**Aim of the exercise**
Report every line of the records that includes the word "Elasticsearch".

______________________________

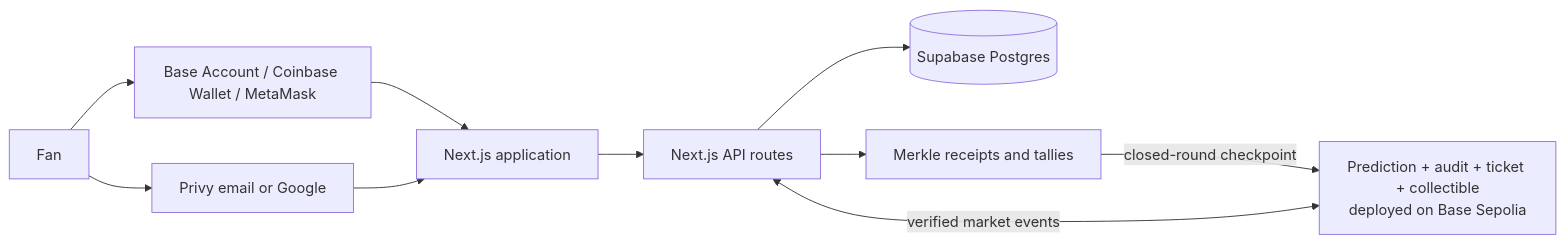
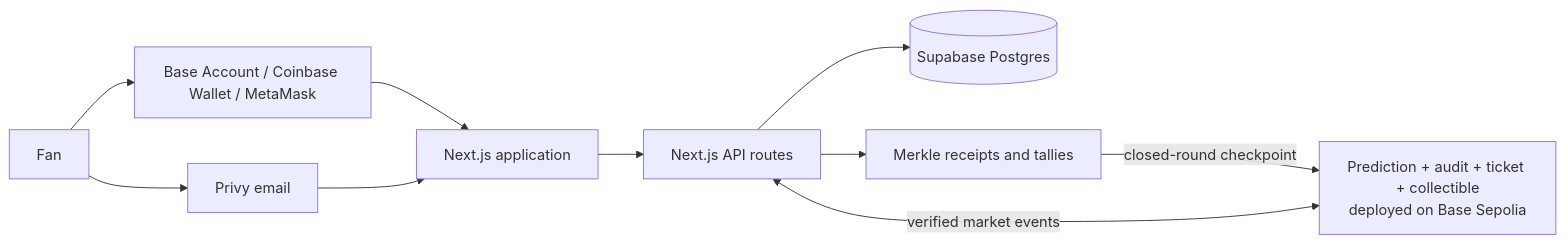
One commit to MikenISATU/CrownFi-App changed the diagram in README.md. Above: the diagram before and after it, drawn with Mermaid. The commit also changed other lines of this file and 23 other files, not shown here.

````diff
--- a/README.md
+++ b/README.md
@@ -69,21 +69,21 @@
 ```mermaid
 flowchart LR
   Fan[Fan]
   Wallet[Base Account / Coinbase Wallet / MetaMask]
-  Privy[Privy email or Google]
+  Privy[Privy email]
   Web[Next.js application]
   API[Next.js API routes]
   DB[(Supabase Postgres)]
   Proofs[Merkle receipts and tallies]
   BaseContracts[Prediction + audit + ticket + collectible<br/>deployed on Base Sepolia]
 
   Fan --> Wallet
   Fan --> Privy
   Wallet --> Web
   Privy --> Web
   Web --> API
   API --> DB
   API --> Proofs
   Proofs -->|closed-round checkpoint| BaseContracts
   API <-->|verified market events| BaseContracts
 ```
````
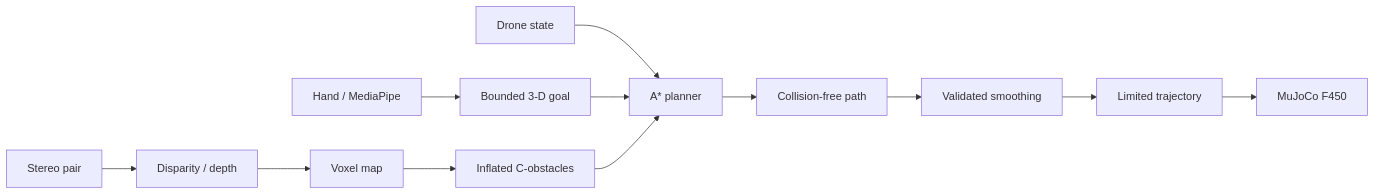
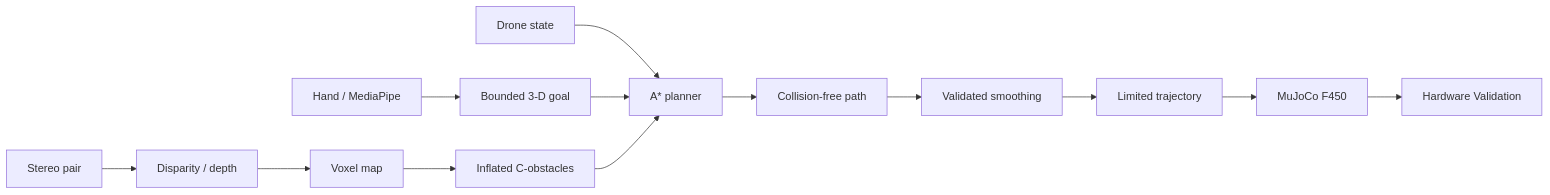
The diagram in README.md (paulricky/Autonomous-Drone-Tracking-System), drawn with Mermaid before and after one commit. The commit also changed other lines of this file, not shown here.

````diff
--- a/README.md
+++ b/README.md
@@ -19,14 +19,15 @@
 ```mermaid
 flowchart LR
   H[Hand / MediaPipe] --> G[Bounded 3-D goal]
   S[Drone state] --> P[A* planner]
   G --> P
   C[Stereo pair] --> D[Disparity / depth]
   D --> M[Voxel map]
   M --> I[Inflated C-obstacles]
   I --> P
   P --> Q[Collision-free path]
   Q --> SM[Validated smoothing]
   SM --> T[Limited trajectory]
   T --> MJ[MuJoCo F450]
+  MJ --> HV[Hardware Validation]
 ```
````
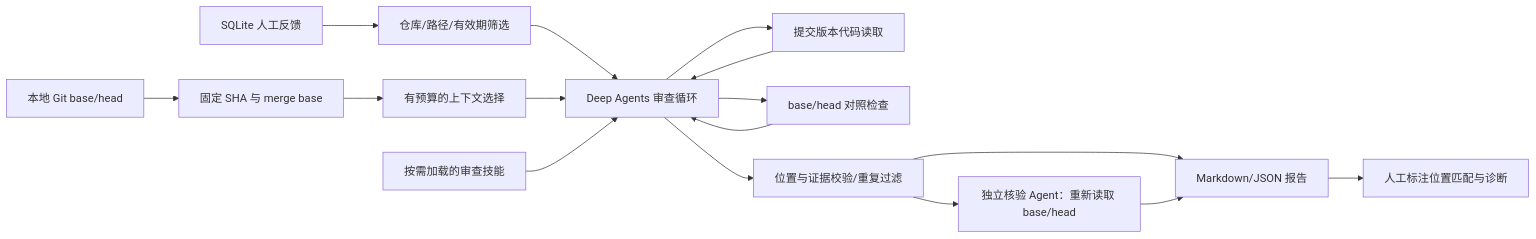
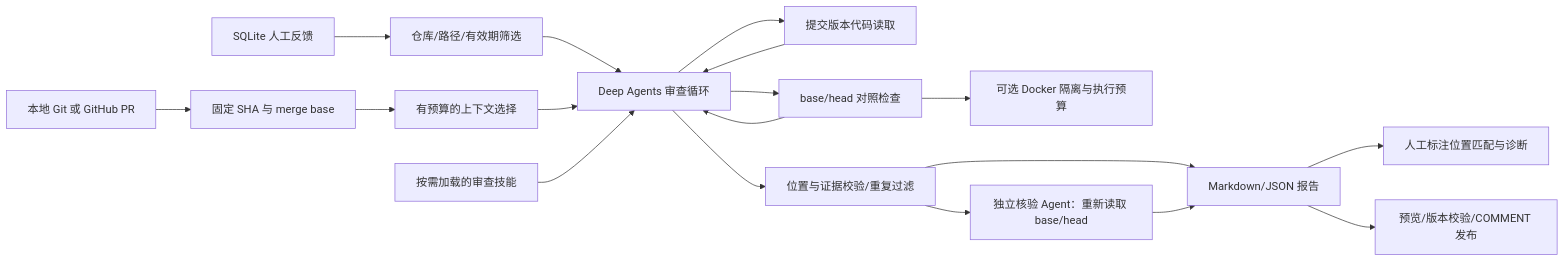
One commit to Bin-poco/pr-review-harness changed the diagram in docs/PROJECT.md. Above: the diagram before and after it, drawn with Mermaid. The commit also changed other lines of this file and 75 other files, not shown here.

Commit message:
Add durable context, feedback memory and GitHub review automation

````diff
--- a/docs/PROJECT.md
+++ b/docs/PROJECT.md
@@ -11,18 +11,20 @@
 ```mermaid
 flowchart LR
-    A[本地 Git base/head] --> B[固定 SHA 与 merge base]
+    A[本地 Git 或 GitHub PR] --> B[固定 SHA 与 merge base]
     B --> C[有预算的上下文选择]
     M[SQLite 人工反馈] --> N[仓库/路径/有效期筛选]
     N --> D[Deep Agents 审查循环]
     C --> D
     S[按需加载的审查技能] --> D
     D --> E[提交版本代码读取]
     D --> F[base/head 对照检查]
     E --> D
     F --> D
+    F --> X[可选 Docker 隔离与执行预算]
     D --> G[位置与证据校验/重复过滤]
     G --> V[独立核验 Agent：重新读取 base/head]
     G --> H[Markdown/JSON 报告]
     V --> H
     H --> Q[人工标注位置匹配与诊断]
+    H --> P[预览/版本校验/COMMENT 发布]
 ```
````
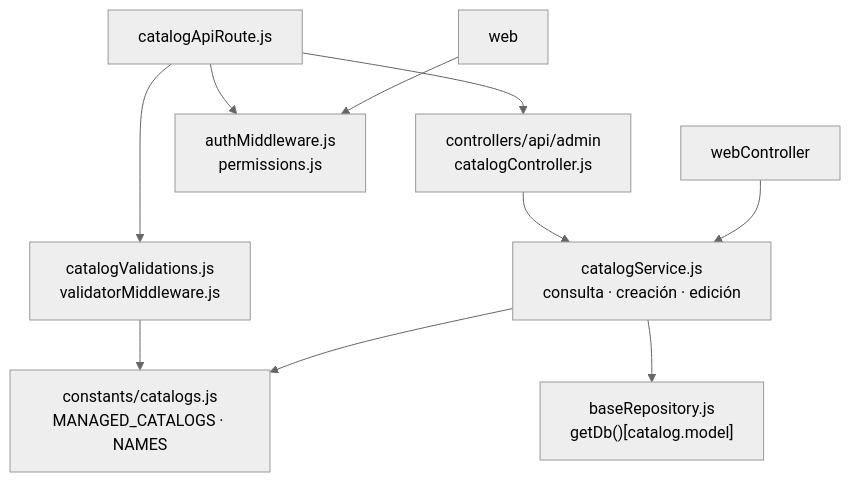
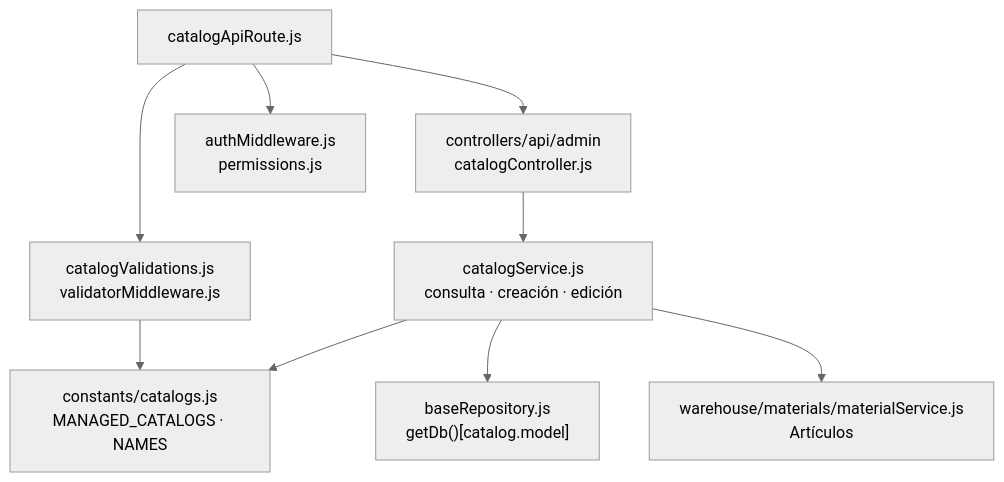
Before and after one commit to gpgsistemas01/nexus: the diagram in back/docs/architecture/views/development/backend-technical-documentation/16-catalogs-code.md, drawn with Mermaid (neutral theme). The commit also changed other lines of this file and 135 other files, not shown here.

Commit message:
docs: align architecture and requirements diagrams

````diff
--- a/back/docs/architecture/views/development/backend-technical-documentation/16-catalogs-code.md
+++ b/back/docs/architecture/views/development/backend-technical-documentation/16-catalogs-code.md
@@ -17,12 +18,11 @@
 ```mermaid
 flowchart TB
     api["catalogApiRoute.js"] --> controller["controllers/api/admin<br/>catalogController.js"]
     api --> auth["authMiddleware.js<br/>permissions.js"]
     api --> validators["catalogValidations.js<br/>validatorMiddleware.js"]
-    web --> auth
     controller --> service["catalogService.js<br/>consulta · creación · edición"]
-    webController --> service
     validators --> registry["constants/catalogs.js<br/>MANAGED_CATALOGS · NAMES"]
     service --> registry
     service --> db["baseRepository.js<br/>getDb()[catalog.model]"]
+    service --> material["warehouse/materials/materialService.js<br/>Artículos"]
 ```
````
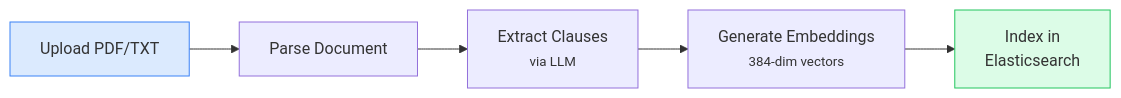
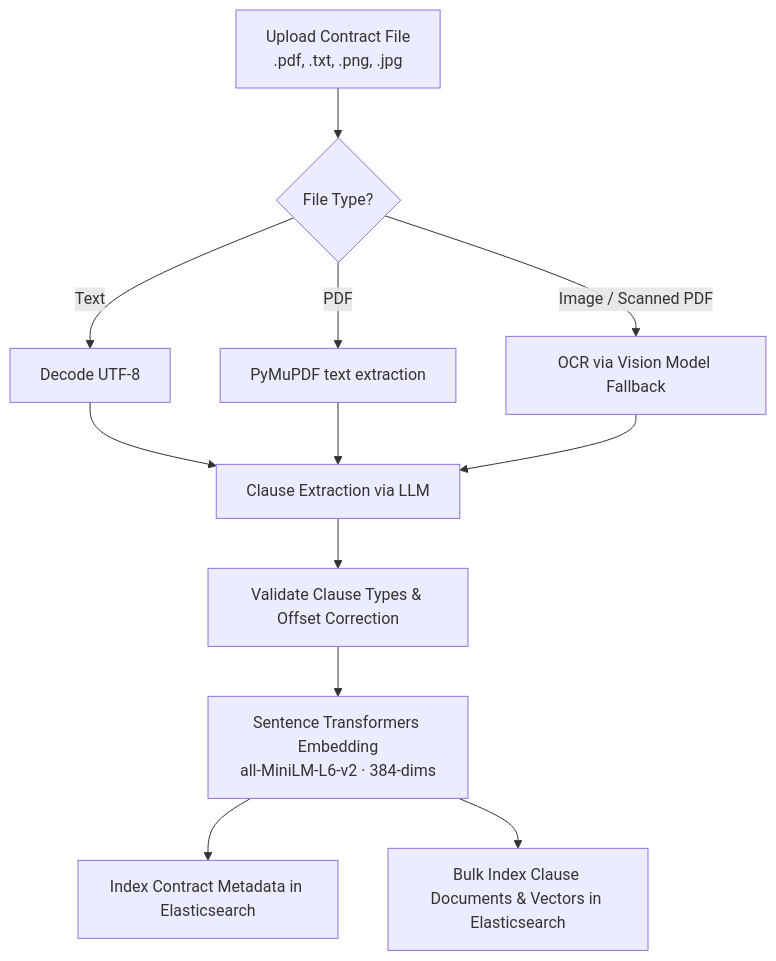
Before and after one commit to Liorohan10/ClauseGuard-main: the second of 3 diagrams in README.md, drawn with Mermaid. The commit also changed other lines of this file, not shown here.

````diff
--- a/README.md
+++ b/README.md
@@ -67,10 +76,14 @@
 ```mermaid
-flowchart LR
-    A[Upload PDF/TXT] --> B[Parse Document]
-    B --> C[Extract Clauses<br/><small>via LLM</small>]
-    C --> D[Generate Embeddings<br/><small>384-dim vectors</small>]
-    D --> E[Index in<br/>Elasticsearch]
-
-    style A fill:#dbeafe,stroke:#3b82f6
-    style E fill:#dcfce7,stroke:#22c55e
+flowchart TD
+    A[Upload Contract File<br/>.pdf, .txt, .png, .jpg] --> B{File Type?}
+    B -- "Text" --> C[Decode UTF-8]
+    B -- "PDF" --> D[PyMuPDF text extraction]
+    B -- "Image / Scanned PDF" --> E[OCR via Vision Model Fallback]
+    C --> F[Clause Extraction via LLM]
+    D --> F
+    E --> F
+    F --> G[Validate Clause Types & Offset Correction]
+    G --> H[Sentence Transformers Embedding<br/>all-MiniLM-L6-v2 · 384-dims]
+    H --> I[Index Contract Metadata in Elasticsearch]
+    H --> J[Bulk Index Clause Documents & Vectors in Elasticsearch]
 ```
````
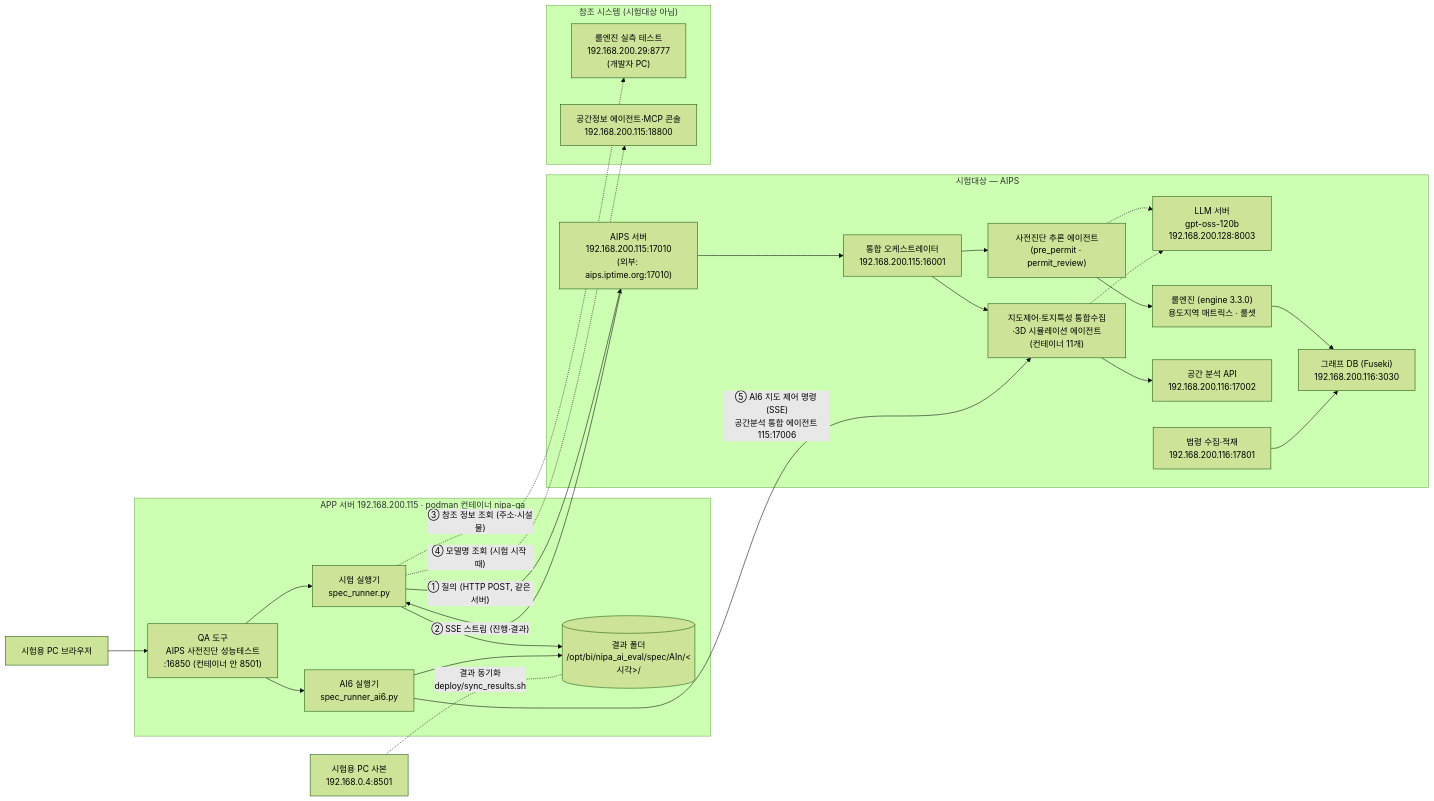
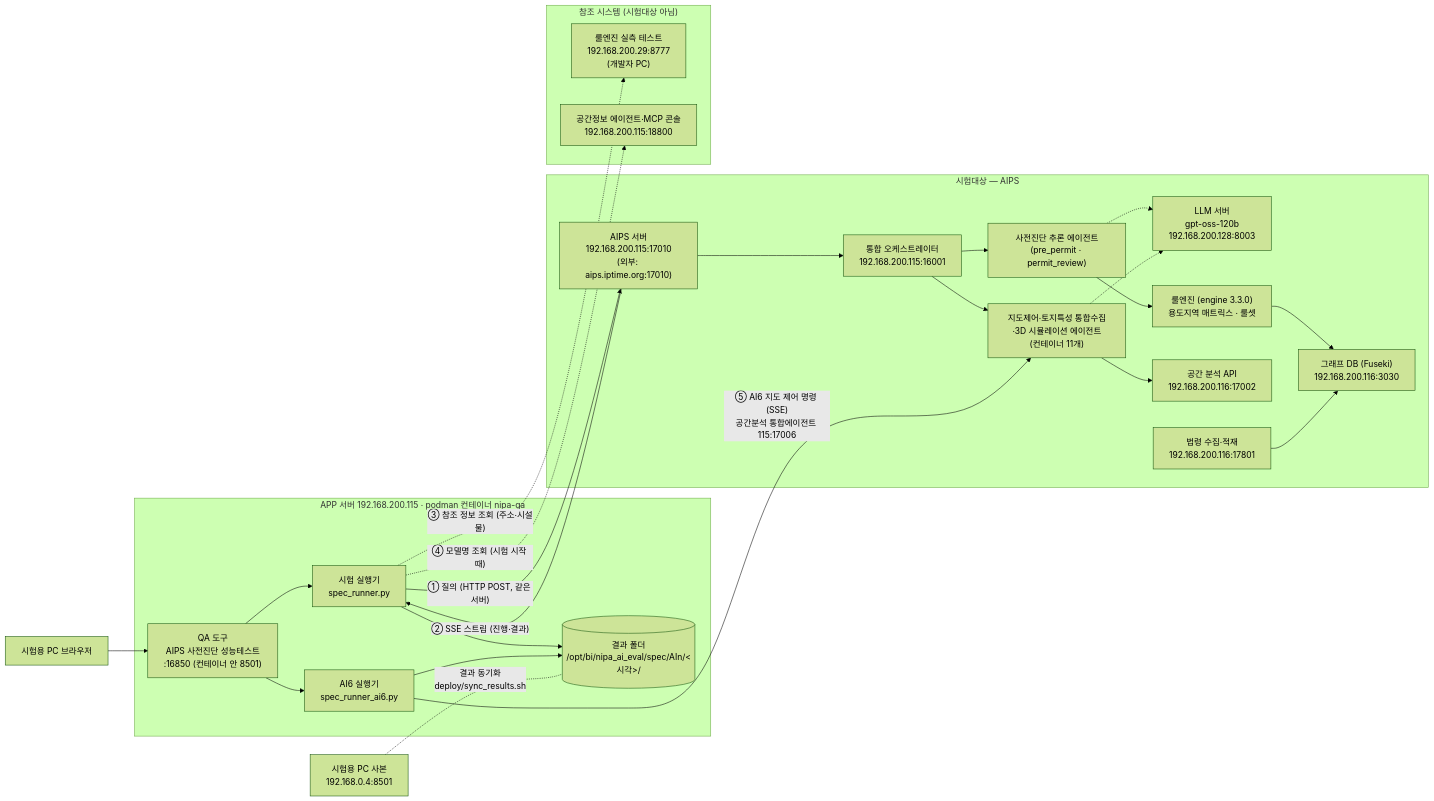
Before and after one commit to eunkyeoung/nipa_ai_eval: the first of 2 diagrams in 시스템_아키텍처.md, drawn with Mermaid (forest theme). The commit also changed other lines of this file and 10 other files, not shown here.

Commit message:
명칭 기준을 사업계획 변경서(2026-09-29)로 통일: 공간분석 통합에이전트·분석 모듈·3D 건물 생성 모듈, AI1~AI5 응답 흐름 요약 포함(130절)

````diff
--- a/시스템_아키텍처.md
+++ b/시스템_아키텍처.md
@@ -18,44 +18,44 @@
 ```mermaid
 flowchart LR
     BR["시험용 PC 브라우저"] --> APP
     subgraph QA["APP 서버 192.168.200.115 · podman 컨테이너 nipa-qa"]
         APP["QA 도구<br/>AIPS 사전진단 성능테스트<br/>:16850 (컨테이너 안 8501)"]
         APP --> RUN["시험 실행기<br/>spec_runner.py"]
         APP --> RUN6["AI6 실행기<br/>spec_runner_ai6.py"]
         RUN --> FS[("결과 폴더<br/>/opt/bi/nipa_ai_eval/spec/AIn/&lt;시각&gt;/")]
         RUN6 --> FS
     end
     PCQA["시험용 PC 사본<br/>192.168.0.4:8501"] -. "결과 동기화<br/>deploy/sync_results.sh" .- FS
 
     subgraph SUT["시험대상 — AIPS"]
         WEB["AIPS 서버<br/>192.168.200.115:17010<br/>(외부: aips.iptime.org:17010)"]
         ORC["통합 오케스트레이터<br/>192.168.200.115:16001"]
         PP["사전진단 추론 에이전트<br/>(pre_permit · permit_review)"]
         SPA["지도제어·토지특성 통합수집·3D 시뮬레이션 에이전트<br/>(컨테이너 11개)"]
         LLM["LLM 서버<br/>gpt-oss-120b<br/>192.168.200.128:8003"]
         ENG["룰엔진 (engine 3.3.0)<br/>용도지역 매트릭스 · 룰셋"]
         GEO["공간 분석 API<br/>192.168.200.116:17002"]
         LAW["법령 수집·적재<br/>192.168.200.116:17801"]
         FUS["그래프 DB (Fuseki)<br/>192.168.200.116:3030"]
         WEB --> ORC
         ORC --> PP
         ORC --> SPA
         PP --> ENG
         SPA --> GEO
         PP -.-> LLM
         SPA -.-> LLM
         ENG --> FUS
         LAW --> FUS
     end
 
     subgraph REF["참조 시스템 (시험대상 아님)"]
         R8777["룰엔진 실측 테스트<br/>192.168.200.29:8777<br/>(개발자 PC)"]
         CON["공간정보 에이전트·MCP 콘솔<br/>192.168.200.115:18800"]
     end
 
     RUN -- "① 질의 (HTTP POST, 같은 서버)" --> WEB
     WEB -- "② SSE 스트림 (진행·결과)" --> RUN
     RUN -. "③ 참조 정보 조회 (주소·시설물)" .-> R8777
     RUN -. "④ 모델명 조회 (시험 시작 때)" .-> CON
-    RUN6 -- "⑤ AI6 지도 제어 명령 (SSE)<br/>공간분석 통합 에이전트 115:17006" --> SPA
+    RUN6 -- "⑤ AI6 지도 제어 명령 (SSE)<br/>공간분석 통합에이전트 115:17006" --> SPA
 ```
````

______________________________

**Your solution**
-    D --> E[Index in<br/>Elasticsearch]
+    H --> I[Index Contract Metadata in Elasticsearch]
+    H --> J[Bulk Index Clause Documents & Vectors in Elasticsearch]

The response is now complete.